By Laura Jasmine
Photo by VRiviera Photography
Kim Nguyen aka King Kimbit has loved poetry and music ever since she was a child. Her parents had left Vietnam for Canada in search of freedom and risked their lives for the unknown.
In Vietnamese culture, songs were made famous by the authors rather than the singers, and Nguyen said she feels that has contributed to her dedication to writing. A lot of the Vietnamese music she was exposed to was very political, and she said that has played a part in the way she thinks and views her purpose of making music.
“My first memory of actually writing poetry is from fifth grade with Mr. Makinde,” Nguyen said. “We would have a notebook to write our poems and short stories in for English class. I don’t think we focused too much on types of poetry, but rather we were just encouraged to write.”
Nguyen stumbled upon spoken word when she attended open mic events at Umi Cafe about seven years ago, and that’s where she first saw people reading poetry out loud. One of the poets at that event was Sergio ‘Hyfidelik’ Guerra, with whom she since recorded her first mixtape with.
She was eventually invited to slams by a poet and rapper “Just Jamaal The Poet,” who became her coach in 2012 when she was on the Ottawa Youth Poetry Slam team.
In June, Nguyen released a mixtape called “Songs for a Boy (but none in particular)”—a project she is very proud of.
“This was the first record that I really took the time and did some planning for. It was a big learning process and I am glad I did it. From this project, I have gotten a lot of feedback and people have told me to never stop making music,” she said.
Nguyen admits a lot of her work comes from heartbreak. After finding out she had a voice, she started writing about injustices she has seen and continues to see.
Nguyen said she believes every person who has the ability or the platform to speak to a lot of people should recognize the power and responsibility that comes with it. She feels she is more effective in telling stories through her work rather than confrontation.
“As an artist, we are supposed to reflect the times. We act as an archive in a way, so we tell our stories. If I see injustices and don’t speak about them, then I am a part of the problem,” Nguyen said. “I find that a lot of the time we are reacting, rather than approaching issues, and I don’t think that it’s wrong; I just think every action has results, so if we don’t approach situations with that in mind, then all it will be is a series of chain reactions.”
As a woman of colour, Nguyen said she has inevitably encountered racism which has multi-faceted places in her work.
“Although I’m a person of colour, I acknowledge that hip hop and spoken word are from black and African cultures specifically, so I make the effort to stay conscious of that,” she said. “Anti-blackness is everywhere and there are enough culture vultures out there who just take from the culture without giving credit to the people. Being aware of this means that I can’t unsee it, especially in North America. Anti-blackness and white supremacy go hand-in-hand, in my opinion.”
Nguyen is currently working on a new LP, “Life Lessons Poetically”, which will be released next year.
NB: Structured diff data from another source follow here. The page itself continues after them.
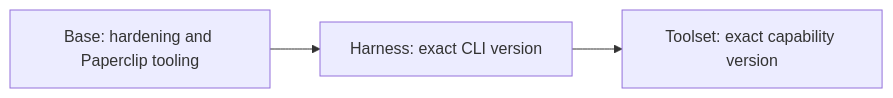
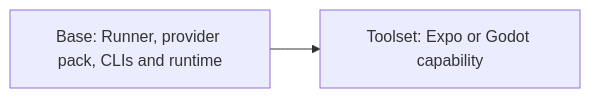
One commit to everlastingcrown/paperclip-sandbox-images changed the diagram in README.md. Above: the diagram before and after it, drawn with Mermaid. The commit also changed other lines of this file and 41 other files, not shown here.

Commit message:
feat: migrate images to use paperclip runner as the harness

````diff
--- a/README.md
+++ b/README.md
@@ -5,5 +5,4 @@
 ```mermaid
 flowchart LR
-  Base[Base: hardening and Paperclip tooling] --> Harness[Harness: exact CLI version]
-  Harness --> Toolset[Toolset: exact capability version]
+  Base[Base: Runner, provider pack, CLIs and runtime] --> Toolset[Toolset: Expo or Godot capability]
 ```
````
The album will be 16 tracks featuring local and international artists and will include both poetry and music.
The album is focusing on Nguyen’s life as a Vietnamese woman growing up in North America in a low income family, and trying to make it through school and life generally.
“It’s important for me to speak of my experiences because somebody else out there is going through it. It’s healing to know that people feel your story, and it’s healing to hear people’s stories,” she said. “We are an empathetic generation that is carrying a lot of trauma from our ancestors and the current state of the world. I acknowledge the responsibility I have with the power of my words, and it is important that I use it to heal.” •